Following an investigation by the Enforcement Division of the Office of State Ethics, he entered a stipulation and consent order in which he also agreed not to enter into any contracts with the State of Connecticut to provide psychological evaluations or treatment for a period of six months from the date of the stipulation and consent order.
From 2010 through 2014, while a state employee, Ford owned and operated a private clinical practice. During this time period, Ford utilized state resources, including his state-issued computer and state-provided e-mail account, in order to conduct his private business.
Additionally, the investigation revealed that Ford also used another state employee to perform tasks related to his private practice, while using state resources on state time and being paid by the state.

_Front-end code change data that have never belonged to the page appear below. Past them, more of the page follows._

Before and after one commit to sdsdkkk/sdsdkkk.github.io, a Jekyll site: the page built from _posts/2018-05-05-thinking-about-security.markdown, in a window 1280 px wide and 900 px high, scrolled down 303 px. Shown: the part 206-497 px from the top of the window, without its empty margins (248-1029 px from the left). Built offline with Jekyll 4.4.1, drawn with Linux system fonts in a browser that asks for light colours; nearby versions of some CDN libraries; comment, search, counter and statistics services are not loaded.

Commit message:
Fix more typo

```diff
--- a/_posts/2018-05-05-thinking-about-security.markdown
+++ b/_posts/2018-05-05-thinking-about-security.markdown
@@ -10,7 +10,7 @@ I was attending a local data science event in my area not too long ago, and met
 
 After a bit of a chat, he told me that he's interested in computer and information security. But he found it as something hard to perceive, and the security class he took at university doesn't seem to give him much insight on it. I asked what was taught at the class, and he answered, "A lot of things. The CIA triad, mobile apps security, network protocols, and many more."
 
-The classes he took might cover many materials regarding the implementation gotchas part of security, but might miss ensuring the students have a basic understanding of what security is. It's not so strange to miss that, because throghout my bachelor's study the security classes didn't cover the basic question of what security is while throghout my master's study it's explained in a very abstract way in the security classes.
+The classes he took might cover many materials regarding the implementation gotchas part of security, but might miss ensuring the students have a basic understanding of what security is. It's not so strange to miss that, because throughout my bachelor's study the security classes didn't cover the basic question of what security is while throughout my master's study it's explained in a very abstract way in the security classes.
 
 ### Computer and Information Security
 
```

Under Section 1-84 (c) of the Code of Ethics, a public official or state employee is prohibited from using state resources to obtain personal financial gain. Ford also violated Section 1-84 (b) which prohibits a public official or state employee from accepting outside employment that will impair his independence of judgment as to his official duties or employment. On several occasions, Ford performed psychological evaluations in his private capacity on individuals who were, at the same time, clients of DMHAS. His private evaluation of DMHAS clients had a clear possibility of affecting the DMHAS clients’ access to state funds and services, thereby impairing his judgment as to his state responsibilities. In addition, Ford falsely approved time sheets for a DMHAS employee whom he directed to work on private clinical practice tasks during state time.
“State employees, particularly those in leadership positions, who turn their offices into private, for-profit businesses will face significant penalties,” said Executive Director Carol Carson. “The Office of State Ethics has resolved a number of matters involving use of state resources for private businesses. The pervasive nature of this activity makes it particularly egregious because of the impact it has on the state’s budget.”
Ford lost his state position through a separate but related personnel action.